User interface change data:

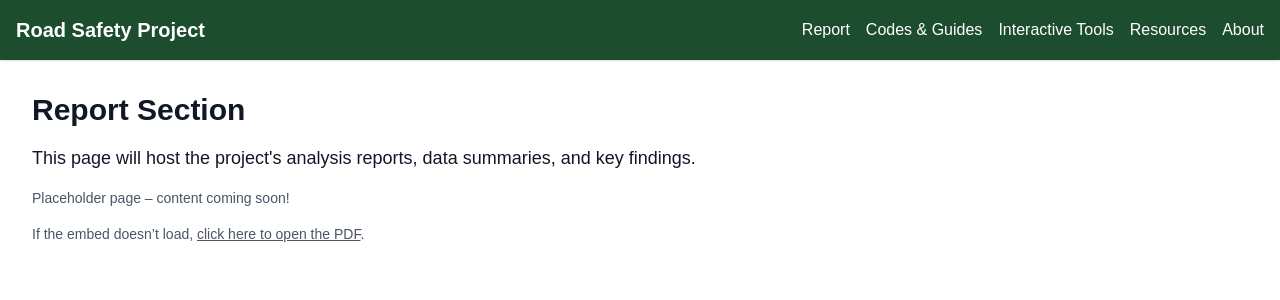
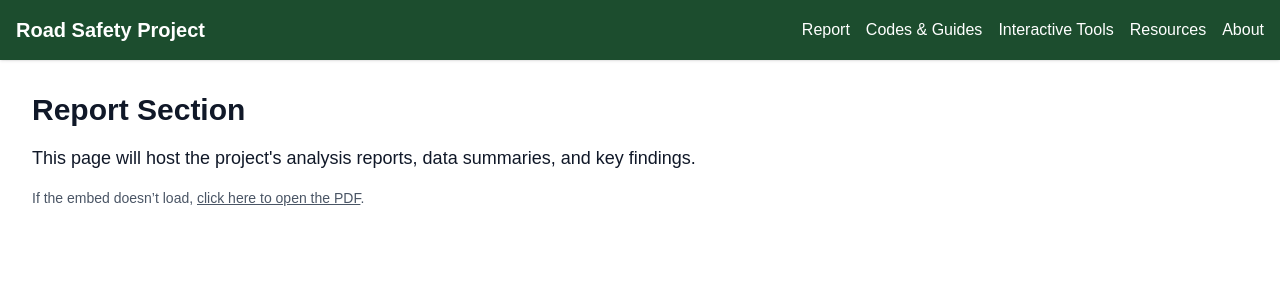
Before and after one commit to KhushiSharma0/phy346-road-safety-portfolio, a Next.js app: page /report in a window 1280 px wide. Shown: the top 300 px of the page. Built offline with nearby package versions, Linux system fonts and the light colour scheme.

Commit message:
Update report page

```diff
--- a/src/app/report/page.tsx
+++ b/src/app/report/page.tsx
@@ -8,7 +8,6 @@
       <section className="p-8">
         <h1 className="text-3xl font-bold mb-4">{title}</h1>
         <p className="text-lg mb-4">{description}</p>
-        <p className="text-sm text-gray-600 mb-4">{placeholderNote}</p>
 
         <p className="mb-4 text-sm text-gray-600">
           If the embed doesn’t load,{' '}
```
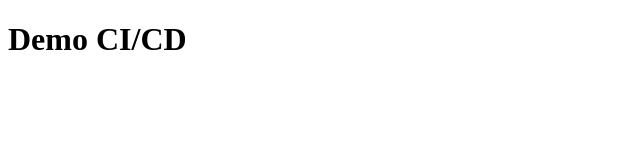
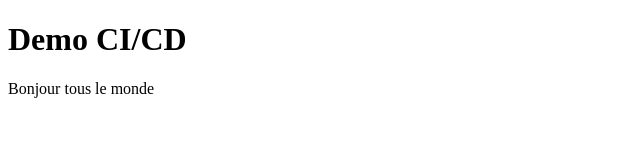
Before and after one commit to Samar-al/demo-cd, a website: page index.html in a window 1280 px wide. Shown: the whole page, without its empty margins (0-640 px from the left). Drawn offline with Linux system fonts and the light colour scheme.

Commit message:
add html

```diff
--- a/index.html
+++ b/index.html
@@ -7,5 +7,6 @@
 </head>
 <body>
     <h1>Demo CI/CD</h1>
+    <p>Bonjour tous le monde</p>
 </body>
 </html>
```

= INSTRUCTIONS FOR THE TASK =
State how many lines of the entries above include the word "className", offering no text other than the number.

= SOLUTION =
5